▶ YOUR INSTRUCTIONS: Lines in the records below that contain the word "enter" must each be copied.

▶ DATA PROVIDED:

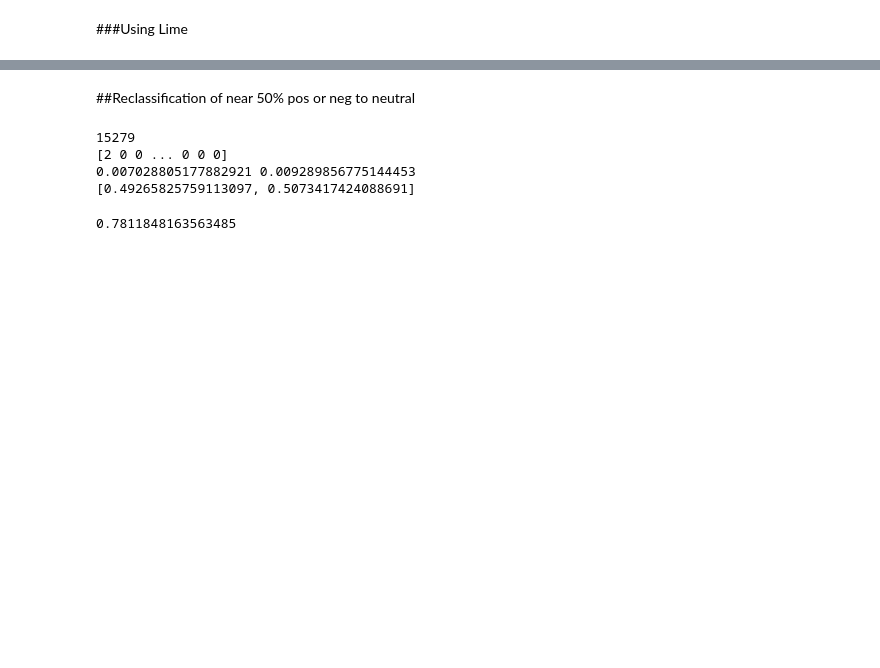
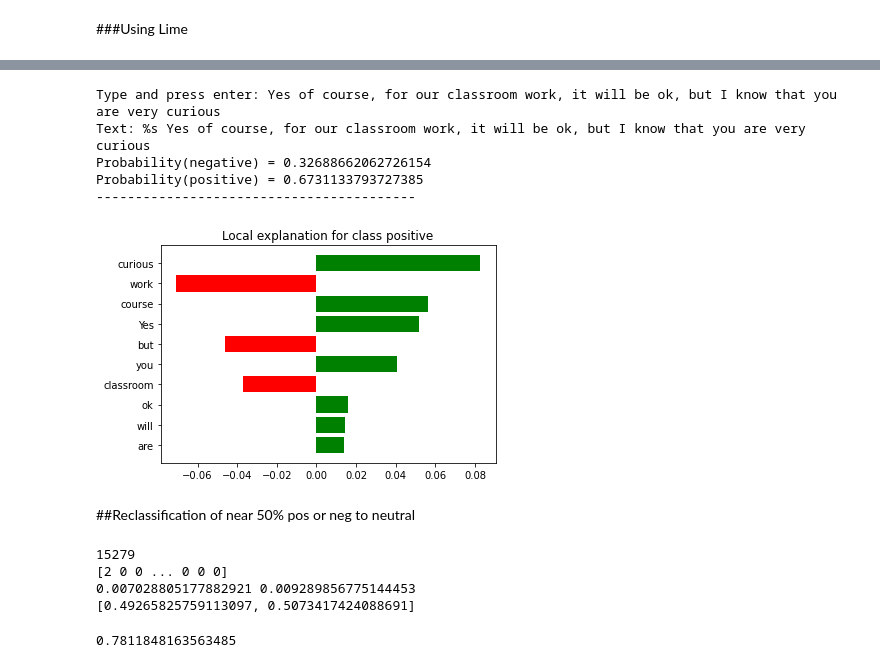
Before and after one commit to VincentGariepy/IFT6390-Competition2-BeaudelAIre, a Jupyter notebook: Naive_Bayes/Compétition_2.ipynb, the cells around one changed output, grey strips where cells are left out. Saved outputs shown, nothing was run; the diff lists cells and outputs as text; code cells hidden in the pictures; blank space fills up the shorter version.

```diff
--- a/Naive_Bayes/Compétition_2.ipynb
+++ b/Naive_Bayes/Compétition_2.ipynb
@@ -487,3 +488,19 @@ Prediction: negative
+# %%
+#Test on input text
+text_to_analyse = input("Type and press enter: ")
+print('Text: %s',text_to_analyse)
+print('Probability(negative) =', c.predict_proba([text_to_analyse])[0,0])
+print('Probability(positive) =', c.predict_proba([text_to_analyse])[0,1])
+print("-----------------------------------------")
+exp = explainer.explain_instance(text_to_analyse, c.predict_proba, num_features=10)
+fig = exp.as_pyplot_figure()
+# %% [output]
+Type and press enter: Yes of course, for our classroom work, it will be ok, but I know that you are very curious
+Text: %s Yes of course, for our classroom work, it will be ok, but I know that you are very curious
+Probability(negative) = 0.32688662062726154
+Probability(positive) = 0.6731133793727385
+-----------------------------------------
+[figure, added]
 # %% [markdown]
 ##Reclassification of near 50% pos or neg to neutral
 # %%
```
Also changed, not shown: parts of 1 cell of this notebook.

▶ YOUR RESPONSE:
+text_to_analyse = input("Type and press enter: ")
+Type and press enter: Yes of course, for our classroom work, it will be ok, but I know that you are very curious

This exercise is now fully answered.